This past week, my fellow Kentucky Youth Advocates team member Mahak Kalra and I had the opportunity to visit the University of Louisville Pediatrics Downtown location. Far more than your typical pediatrician’s office, this location is an integrated health care clinic. Integrated care is a model that helps meet the health needs of our children by extending services beyond primary care.
Two aspects of integrated care are particularly important for children: comprehensive care and co-location of services. Comprehensive care means that a full range of services are offered to the child, including preventive care, treatment, and connecting families to social support services if needed. Co-located services (i.e., primary care, oral health care, behavioral health, and social services offered at one site) are more convenient for families, increasing the likelihood that children will receive the care they need.
At the first stop on our tour, we were introduced to the onsite social workers. One social worker provides case management for families, while a clinical social worker provides behavioral health services. The clinical social worker is available for regularly scheduled appointments or for family consults when the pediatrician believes a child may have a behavioral health diagnosis.
In addition to the social workers, University of Louisville dental students and residents also staff an oral health clinic. Although the oral health clinic was located at this practice, it appeared that the pediatricians and oral health clinic staff did not communicate about patients. To meet all health needs of children, it would be ideal if a pediatrician screened for oral health issues and was able to walk the child down the hall to see a dentist (or dental student). Or, if a child had an appointment with the dentist, and the dentist noticed a physical or behavioral health issue, she could speak with the pediatrician or social worker about the patient so that the child’s needs could be addressed in the same visit.
A Managed Care Organization (MCO) representative is present in the office to provide case management for families covered under that MCO to ensure that they receive the maximum benefits for their children. Understanding health coverage benefits, and how to access those benefits, can be confusing. Helping families make the most of their health coverage is essential for improving child health.
Oftentimes, families accessing health care need more than medical treatment. To better help those families, this clinic also houses a legal aid office. Families who find that they are in need of legal services beyond health care can access those services in the same building.
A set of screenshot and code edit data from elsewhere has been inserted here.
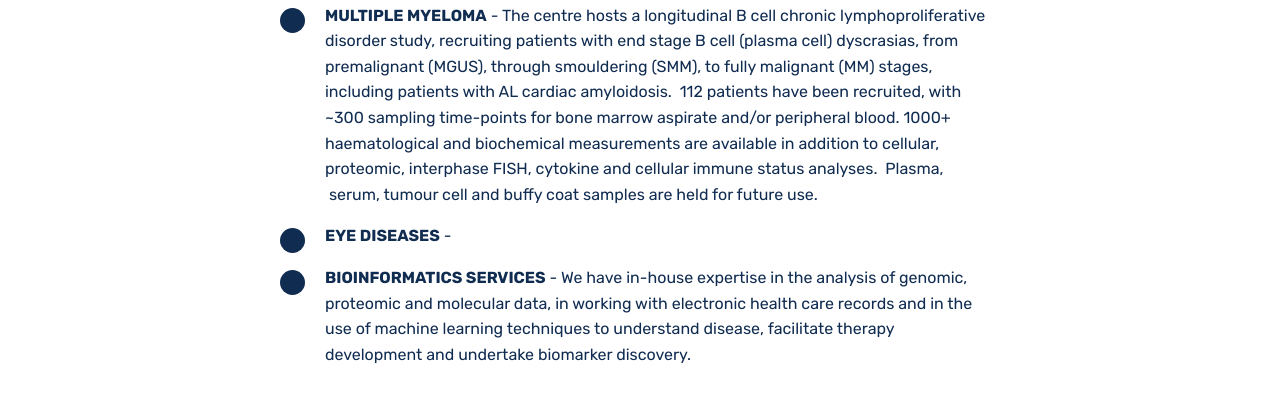
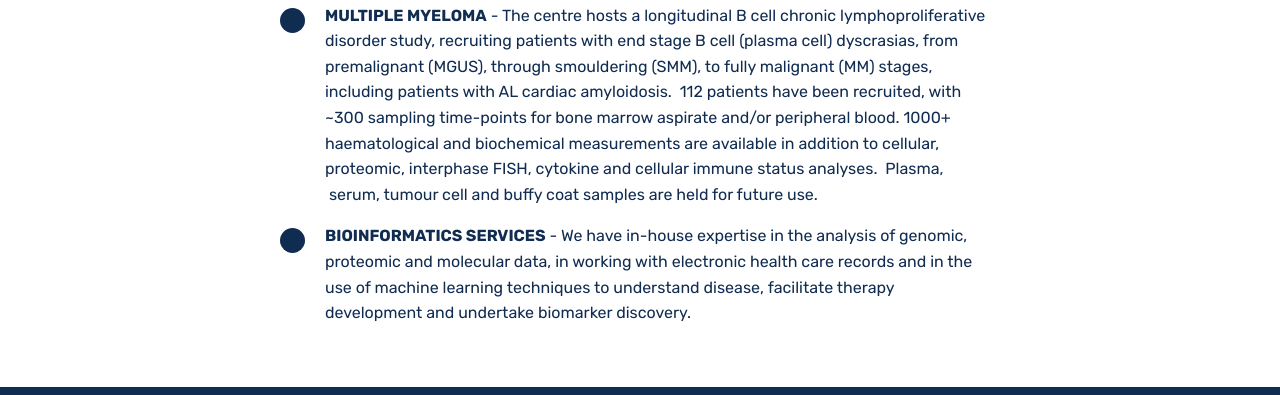
Before and after one commit to stratifiedmedicine/UGP, a plain HTML site: page ForResearchers.html in a window 1280 px wide. Shown: the part 1281-1676 px from the top of the page. Drawn offline with nearby package versions, Linux system fonts and the light colour scheme.

Commit message:
Update ForResearchers.html

```diff
--- a/ForResearchers.html
+++ b/ForResearchers.html
@@ -117,7 +117,6 @@ We hold patient samples and data across the disease areas indicated below, cover
         <div class="media-container-row">
             <div class="mbr-text counter-container col-12 col-md-8 mbr-fonts-style display-7">
                 <ul>
-                    <li><strong>EYE DISEASES</strong>&nbsp;-</li>
                     <li><strong>BIOINFORMATICS SERVICES</strong>&nbsp;- We have in-house expertise in the analysis of genomic, proteomic and molecular data, in working with electronic health care records and in the use of machine learning techniques to understand disease, facilitate therapy development and undertake biomarker discovery.&nbsp;</li>
                 </ul>
             </div>
```
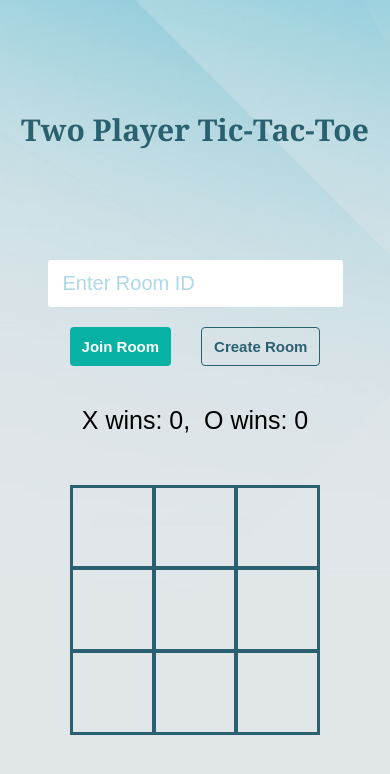
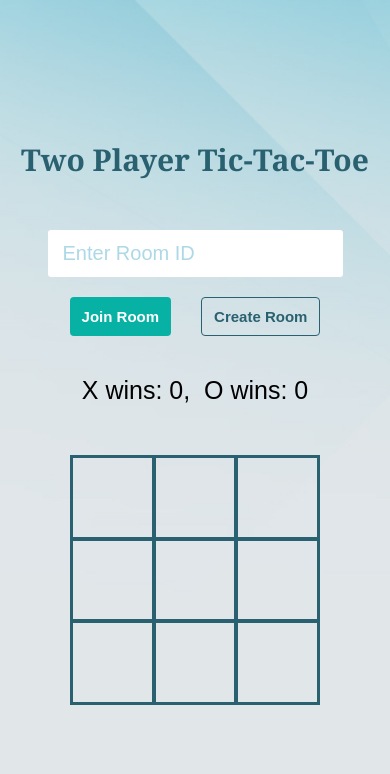
Before and after one commit to soni-naveen/Tictactoenaveen, a website: page index.html in a window 390 px wide. Drawn offline with nearby package versions, Linux system fonts and the light colour scheme; no server answers.

Commit message:
mobile view updated

```diff
--- a/style.css
+++ b/style.css
@@ -131,13 +131,17 @@ h2 {
     width: 300px;
     height: 300px;
   }
-  #inputbtns{
+  #inputbtns {
     justify-content: center;
   }
 }
 @media (max-width: 480px) {
+  body {
+    justify-content: center;
+  }
   #heading {
     font-size: 30px;
+    margin-bottom: 50px;
   }
   #board {
     width: 250px;
```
Just down the hall from the legal aid office is another non-medical but essential program for children’s health: the Women, Infants, and Children (WIC) office. Parents or guardians can access WIC services after a pediatrician’s visit, or anytime outside of a primary care appointment. These services include supplemental foods; nutrition education for low-income women who are pregnant, nursing, or postpartum; and supports for infants and children up to age five identified as nutritionally at-risk. These services promote a child’s overall health by supporting the mother and providing nutrition resources for a child to eat healthy.
At this particular clinic, it is easy to see how integrating primary medical care, behavioral health services, oral health, and non-medical services benefit the patients and their families. The doctors, nurses, and other health care providers we spoke to explained that integration really occurs when the different providers talk to each other about a specific case to positively impact the health needs of that child and her family.
Integrated care is the best case scenario to meet the diverse health needs of children. On our visit we saw a multi-specialty practice providing multiple types of health care services, with providers communicating with one another to ensure all of a child’s particular health needs are met. Clinics like this one, particularly if they could incorporate more providers with different health care specialties, could increase access to quality, coordinated care for kids across Kentucky.